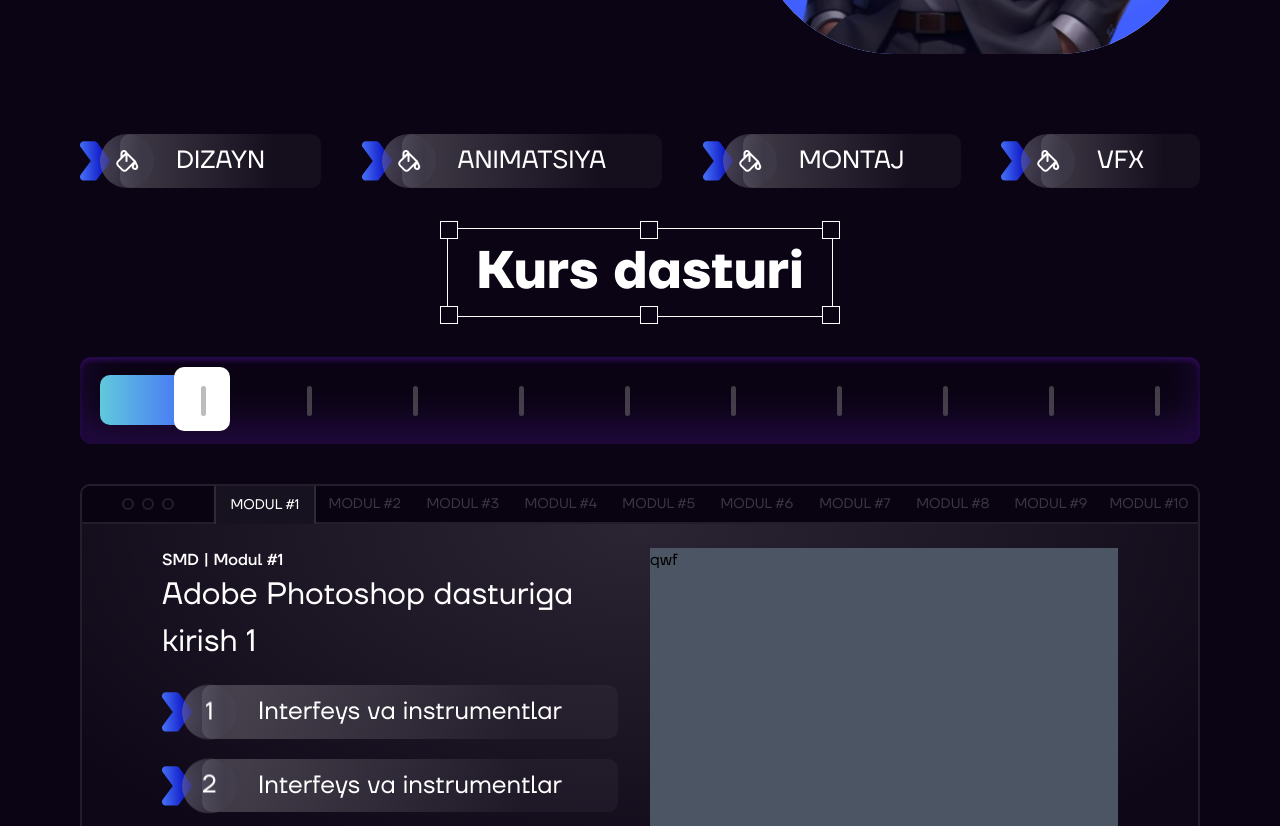
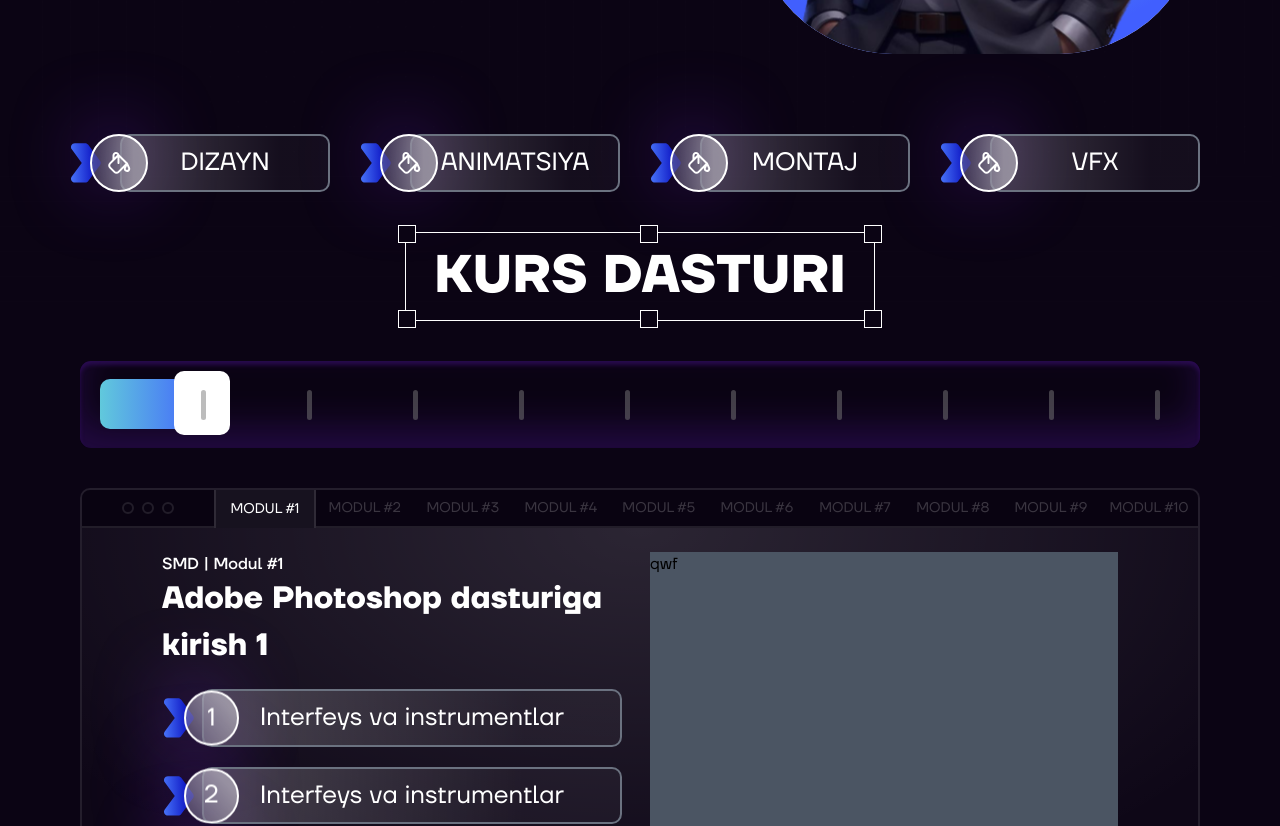
Before and after one commit to Dotlabs-uz/graf.uz, a Next.js app: page / in a window 1280 px wide. Shown: the part 660-1486 px from the top of the page. Built offline with nearby package versions, Linux system fonts and the light colour scheme.

Commit message:
fixed bugs

```diff
--- a/components/children/Item.tsx
+++ b/components/children/Item.tsx
@@ -21,8 +21,9 @@
                stiffness: 60,
             },
          }}
-         className="w-fit max-md:w-full max-sm:w-fit max-md:text-center max-sm:text-start relative px-14 max-xl:px-10 max-lg:px-7 py-2 text-[25px] max-xl:text-[20px] max-lg:text-[16px] max-md:text-[12px] max-sm:text-[12px] rounded-[10px] bg-gradient-to-r from-[#ffffff33] from-[10.42%] to-[#ffffff0a] to-[77.11%] text-white"
+         className="w-fit max-md:w-full max-sm:w-fit max-md:text-center max-sm:text-start relative px-14 max-xl:px-10 max-lg:px-7 py-2 text-[25px] max-xl:text-[20px] max-lg:text-[16px] max-md:text-[12px] max-sm:text-[12px] rounded-[10px] border-2 border-gray-500 bg-gradient-to-r from-[#ffffff33] from-[10.42%] to-[#ffffff0a] to-[77.11%] text-white"
       >
+         <div className="max-sm:hidden w-10 h-10 absolute z-[-1] top-0 -left-7 rounded-full blur-2xl bg-[#6e22d1]"></div>
          <span className="absolute z-50 top-1/2 -translate-y-1/2 -left-32 max-lg:-left-[100px]">
             <svg
                className="max-lg:w-40 h-fit"
@@ -51,7 +52,7 @@
                </defs>
             </svg>
          </span>
-         <span className="w-[55px] h-[55px] max-lg:w-10 max-lg:h-10 max-md:w-9 max-md:h-9 flex items-center justify-center absolute z-50 top-1/2 -translate-y-1/2 -left-5 rounded-full backdrop-blur-xl bg-gradient-to-r from-[#ffffff33] from-[10.42%] to-[#ffffff0a] to-[77.11%]">
+         <span className="w-[55px] h-[55px] max-lg:w-10 max-lg:h-10 max-md:w-9 max-md:h-9 flex items-center justify-center absolute z-50 top-1/2 -translate-y-1/2 -left-5 rounded-full backdrop-blur-xl border-2 border-white bg-gradient-to-tr from-[#ffffff33] from-[10.42%] to-[#ffffff70] to-[77.11%]">
             {item + 1}
          </span>
          <p>Interfeys va instrumentlar</p>
--- a/containers/Course.tsx
+++ b/containers/Course.tsx
@@ -38,14 +38,14 @@
                         </h2>
                      </div>
                      <div className="mb-8">
-                        <ul className="text-[37px] max-xl:text-[30px] max-md:text-[26px] font-medium mb-8 max-sm:text-center text-white">
+                        <ul className="text-[37px] max-xl:text-[30px] max-md:text-[26px] mb-8 max-sm:text-center text-white">
                            <li className="mb-1">Adobe Photoshop</li>
                            <li className="mb-1">Adobe Premiere Pro</li>
                            <li className="mb-1">Adobe After Effects</li>
                            <li className="mb-1">Adobe Audition</li>
                            <li className="">Mocha PRO</li>
                         </ul>
-                        <p className="text-[37px] max-xl:text-[30px] max-md:text-[20px] font-medium max-sm:leading-[25px] max-sm:text-center text-white">
+                        <p className="text-[37px] max-xl:text-[30px] max-md:text-[20px] max-sm:leading-[25px] max-sm:text-center text-white">
                            kabi dasturlarda SMM dizayn sohasida kerak bo’ladigan
                            barcha bilimga ega bo’lasiz.
                         </p>
@@ -87,6 +87,7 @@
                      viewport={{ once: true }}
                      className="relative z-10 custom-select-none"
                   >
+                     <div className="max-w-[637px] w-full h-full rounded-[50%] absolute z-[-2] top-0 -left-20 blur-[285px] bg-[#8f69de99]"></div>
                      <MouseParallaxChild
                         factorX={0.01}
                         factorY={0.01}
--- a/containers/Hero.tsx
+++ b/containers/Hero.tsx
@@ -9,6 +9,13 @@
    return (
       <>
          <div className="custom-container relative flex max-md:flex-col items-center justify-between">
+            {/* <Image
+               className="w-full h-full absolute top-0"
+               src={"/images/glow-light.png"}
+               width={1000}
+               height={1000}
+               alt="glow light"
+            /> */}
             <div className="w-1/2 max-sm:w-full px-5">
                <motion.div
                   initial={{
@@ -73,7 +80,7 @@
                         },
                      }}
                      viewport={{ once: true }}
-                     className="text-9xl max-2xl:text-8xl max-lg:text-7xl max-md:text-[113px] max-sm:text-[100px] max-md:text-center leading-[84px] font-black text-white"
+                     className="text-8xl max-lg:text-7xl max-md:text-[113px] max-sm:text-[100px] max-md:text-center leading-[84px] font-black text-white"
                   >
                      SMD 1.0
                   </motion.h1>
@@ -135,8 +142,7 @@
                         },
                      }}
                      viewport={{ once: true }}
-
-                     className="max-md:mt-4 max-sm:w-full py-1 px-8 text-[25px] max-lg:text-  [20px] rounded-[20px] bg-gradient-to-r from-[#ffffff33] from-[10.42%] to-[#ffffff0a] to-[77.11%] text-white"
+                     className="max-md:mt-4 max-sm:w-full py-1 px-8 text-[25px] max-lg:text-[20px] rounded-[20px] bg-gradient-to-br from-[#1f50ff57] from-[10.42%] to-[#00b8b880] to-[77.11%] text-white"
                   >
                      BEPUL SINAB KOʻRISH
                   </motion.button>
@@ -171,7 +177,7 @@
             </div>
          </div>
          <div className="custom-container">
-            <ul className="flex flex-wrap items-center justify-between max-md:justify-center gap-10 max-md:gap-5 mt-20 max-md:mt-14 pl-10">
+            <ul className="flex flex-wrap items-center justify-between max-xl:justify-center max-md:justify-center gap-x-16 max-xl:gap-x-28 gap-y-10 max-md:gap-y-10 mt-20 max-md:mt-14 pl-10 ">
                <motion.li
                   initial={{
                      opacity: 0,
@@ -187,9 +193,10 @@
                      },
                   }}
                   viewport={{ once: true }}
-                  className="w-fit max-md:w-full max-md:text-center relative px-14 max-xl:px-10 py-2  text-[25px] rounded-[10px] bg-gradient-to-r from-[#ffffff33] from-[10.42%] to-[#ffffff0a] to-[77.11%] text-white"
+                  className="max-w-[210px] max-lg:max-w-xs max-sm:max-w-full w-full relative py-2 rounded-[10px] border-2 border-gray-500 bg-gradient-to-r from-[#ffffff33] from-[10.42%] to-[#ffffff0a] to-[77.11%]"
                >
-                  <span className="absolute z-50 top-1/2 -translate-y-1/2 -left-32">
+                  <div className="w-10 h-10 absolute z-[-1] top-0 -left-7 rounded-full blur-2xl bg-[#6e22d1]"></div>
+                  <span className="absolute z-50 top-1/2 -translate-y-1/2 -left-[139px]">
                      <svg
                         xmlns="http://www.w3.org/2000/svg"
                         width="206"
@@ -216,7 +223,7 @@
                         </defs>
                      </svg>
                   </span>
-                  <span className="p-[15px] absolute z-50 top-1/2 -translate-y-1/2 -left-5 rounded-full backdrop-blur-xl bg-gradient-to-r from-[#ffffff33] from-[10.42%] to-[#ffffff0a] to-[77.11%]">
+                  <span className="p-[15px] absolute z-50 top-1/2 -translate-y-1/2 -left-8 rounded-full backdrop-blur-xl border-2 border-white bg-gradient-to-r from-[#ffffff33] from-[10.42%] to-[#ffffff70] to-[77.11%]">
                      <svg
                         xmlns="http://www.w3.org/2000/svg"
                         width="24"
@@ -232,7 +239,7 @@
                         />
                      </svg>
                   </span>
-                  DIZAYN
+                  <p className="text-[25px] text-center text-white">DIZAYN</p>
                </motion.li>
                <motion.li
                   initial={{
@@ -249,9 +256,10 @@
                      },
                   }}
                   viewport={{ once: true }}
-                  className="w-fit max-md:w-full max-md:text-center relative px-14 max-xl:px-10 py-2 text-[25px] rounded-[10px] bg-gradient-to-r from-[#ffffff33] from-[10.42%] to-[#ffffff0a] to-[77.11%] text-white"
+                  className="max-w-[210px] max-lg:max-w-xs max-sm:max-w-full w-full relative py-2 rounded-[10px] border-2 border-gray-500 bg-gradient-to-r from-[#ffffff33] from-[10.42%] to-[#ffffff0a] to-[77.11%]"
                >
-                  <span className="absolute z-50 top-1/2 -translate-y-1/2 -left-32">
+                  <div className="w-10 h-10 absolute z-[-1] top-0 -left-7 rounded-full blur-2xl bg-[#6e22d1]"></div>
+                  <span className="absolute z-50 top-1/2 -translate-y-1/2 -left-[139px]">
                      <svg
                         xmlns="http://www.w3.org/2000/svg"
                         width="206"
@@ -278,7 +286,7 @@
                         </defs>
                      </svg>
                   </span>
-                  <span className="p-[15px] absolute z-50 top-1/2 -translate-y-1/2 -left-5 rounded-full backdrop-blur-xl bg-gradient-to-r from-[#ffffff33] from-[10.42%] to-[#ffffff0a] to-[77.11%]">
+                  <span className="p-[15px] absolute z-50 top-1/2 -translate-y-1/2 -left-8 rounded-full backdrop-blur-xl border-2 border-white bg-gradient-to-r from-[#ffffff33] from-[10.42%] to-[#ffffff70] to-[77.11%]">
                      <svg
                         xmlns="http://www.w3.org/2000/svg"
                         width="24"
@@ -294,7 +302,9 @@
                         />
                      </svg>
                   </span>
-                  ANIMATSIYA
+                  <p className="text-[25px] text-center text-white">
+                     ANIMATSIYA
+                  </p>
                </motion.li>
                <motion.li
                   initial={{
@@ -311,9 +321,10 @@
                      },
                   }}
                   viewport={{ once: true }}
-                  className="w-fit max-md:w-full max-md:text-center relative px-14 max-xl:px-10 py-2 text-[25px] rounded-[10px] bg-gradient-to-r from-[#ffffff33] from-[10.42%] to-[#ffffff0a] to-[77.11%] text-white"
+                  className="max-w-[210px] max-lg:max-w-xs max-sm:max-w-full w-full relative py-2 rounded-[10px] border-2 border-gray-500 bg-gradient-to-r from-[#ffffff33] from-[10.42%] to-[#ffffff0a] to-[77.11%]"
                >
-                  <span className="absolute z-50 top-1/2 -translate-y-1/2 -left-32">
+                  <div className="w-10 h-10 absolute z-[-1] top-0 -left-7 rounded-full blur-2xl bg-[#6e22d1]"></div>
+                  <span className="absolute z-50 top-1/2 -translate-y-1/2 -left-[139px]">
                      <svg
                         xmlns="http://www.w3.org/2000/svg"
                         width="206"
@@ -340,7 +351,7 @@
                         </defs>
                      </svg>
                   </span>
-                  <span className="p-[15px] absolute z-50 top-1/2 -translate-y-1/2 -left-5 rounded-full backdrop-blur-xl bg-gradient-to-r from-[#ffffff33] from-[10.42%] to-[#ffffff0a] to-[77.11%]">
+                  <span className="p-[15px] absolute z-50 top-1/2 -translate-y-1/2 -left-8 rounded-full backdrop-blur-xl border-2 border-white bg-gradient-to-r from-[#ffffff33] from-[10.42%] to-[#ffffff70] to-[77.11%]">
                      <svg
                         xmlns="http://www.w3.org/2000/svg"
                         width="24"
@@ -356,7 +367,7 @@
                         />
                      </svg>
                   </span>
-                  MONTAJ
+                  <p className="text-[25px] text-center text-white">MONTAJ</p>
                </motion.li>
                <motion.li
                   initial={{
@@ -373,9 +384,10 @@
                      },
                   }}
                   viewport={{ once: true }}
-                  className="w-fit max-md:w-full max-md:text-center relative px-14 max-xl:px-10 py-2 text-[25px] rounded-[10px] bg-gradient-to-r from-[#ffffff33] from-[10.42%] to-[#ffffff0a] to-[77.11%] text-white"
+                  className="max-w-[210px] max-lg:max-w-xs max-sm:max-w-full w-full relative py-2 rounded-[10px] border-2 border-gray-500 bg-gradient-to-r from-[#ffffff33] from-[10.42%] to-[#ffffff0a] to-[77.11%]"
                >
-                  <span className="absolute z-50 top-1/2 -translate-y-1/2 -left-32">
+                  <div className="w-10 h-10 absolute z-[-1] top-0 -left-7 rounded-full blur-2xl bg-[#6e22d1]"></div>
+                  <span className="absolute z-50 top-1/2 -translate-y-1/2 -left-[139px]">
                      <svg
                         xmlns="http://www.w3.org/2000/svg"
                         width="206"
@@ -402,7 +414,7 @@
                         </defs>
                      </svg>
                   </span>
-                  <span className="p-[15px] absolute z-50 top-1/2 -translate-y-1/2 -left-5 rounded-full backdrop-blur-xl bg-gradient-to-r from-[#ffffff33] from-[10.42%] to-[#ffffff0a] to-[77.11%]">
+                  <span className="p-[15px] absolute z-50 top-1/2 -translate-y-1/2 -left-8 rounded-full backdrop-blur-xl border-2 border-white bg-gradient-to-r from-[#ffffff33] from-[10.42%] to-[#ffffff70] to-[77.11%]">
                      <svg
                         xmlns="http://www.w3.org/2000/svg"
                         width="24"
@@ -418,7 +430,7 @@
                         />
                      </svg>
                   </span>
-                  VFX
+                  <p className="text-[25px] text-center text-white">VFX</p>
                </motion.li>
             </ul>
          </div>
--- a/containers/Moduls.tsx
+++ b/containers/Moduls.tsx
@@ -173,7 +173,7 @@
                   viewport={{ once: true }}
                   className="absolute -bottom-2 -right-2 max-sm:-bottom-1 max-sm:-right-1 max-sm: w-fit block p-2 max-sm:p-1 bg-[#0B0414] border border-white"
                ></motion.span>
-               <h2 className="text-[53px] max-lg:text-[44px] max-sm:text-[32px] font-bold text-white">
+               <h2 className="text-[53px] max-lg:text-[44px] max-sm:text-[32px] font-bold uppercase text-white">
                   Kurs dasturi
                </h2>
             </motion.div>
@@ -379,7 +379,7 @@
                                  <p className="font-medium text-white">
                                     SMD | Modul #{active}
                                  </p>
-                                 <h3 className="text-[31px] max-xl:text-[25px] max-lg:text-[20px] max-md:text-[18px] text-white">
+                                 <h3 className="text-[31px] max-xl:text-[25px] max-lg:text-[20px] max-md:text-[18px] font-bold text-white">
                                     {item.title}
                                  </h3>
                               </motion.div>
--- a/styles/globals.scss
+++ b/styles/globals.scss
@@ -17,6 +17,7 @@
 ol,
 li {
    list-style: none;
+   // background: linear-gradient(77deg, # 9.86%, # 94.07%);
 }
 
 body {
@@ -218,10 +219,6 @@
    text-align: center;
 }
 
-// .swiper-slide-active .my-shadow {
-//    @apply shadow-[0px_10px_20px_#0094ff9c];
-// }
-
 .custom-select-none {
    @apply pointer-events-none select-none;
 }
@@ -273,7 +270,3 @@
       @apply -bottom-16;
    }
 }
-
-.abc {
-
-}
```
Also changed, not shown: components/Footer.tsx (+6 -5 lines), components/Header.tsx (+10 -8 lines), components/children/Social.tsx (+11 -4 lines), containers/PriceCourses.tsx (+6 -6 lines).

Directions:
Tell how many lines in the entries above include the string "containers", and write nothing but the number.

Solution below:
7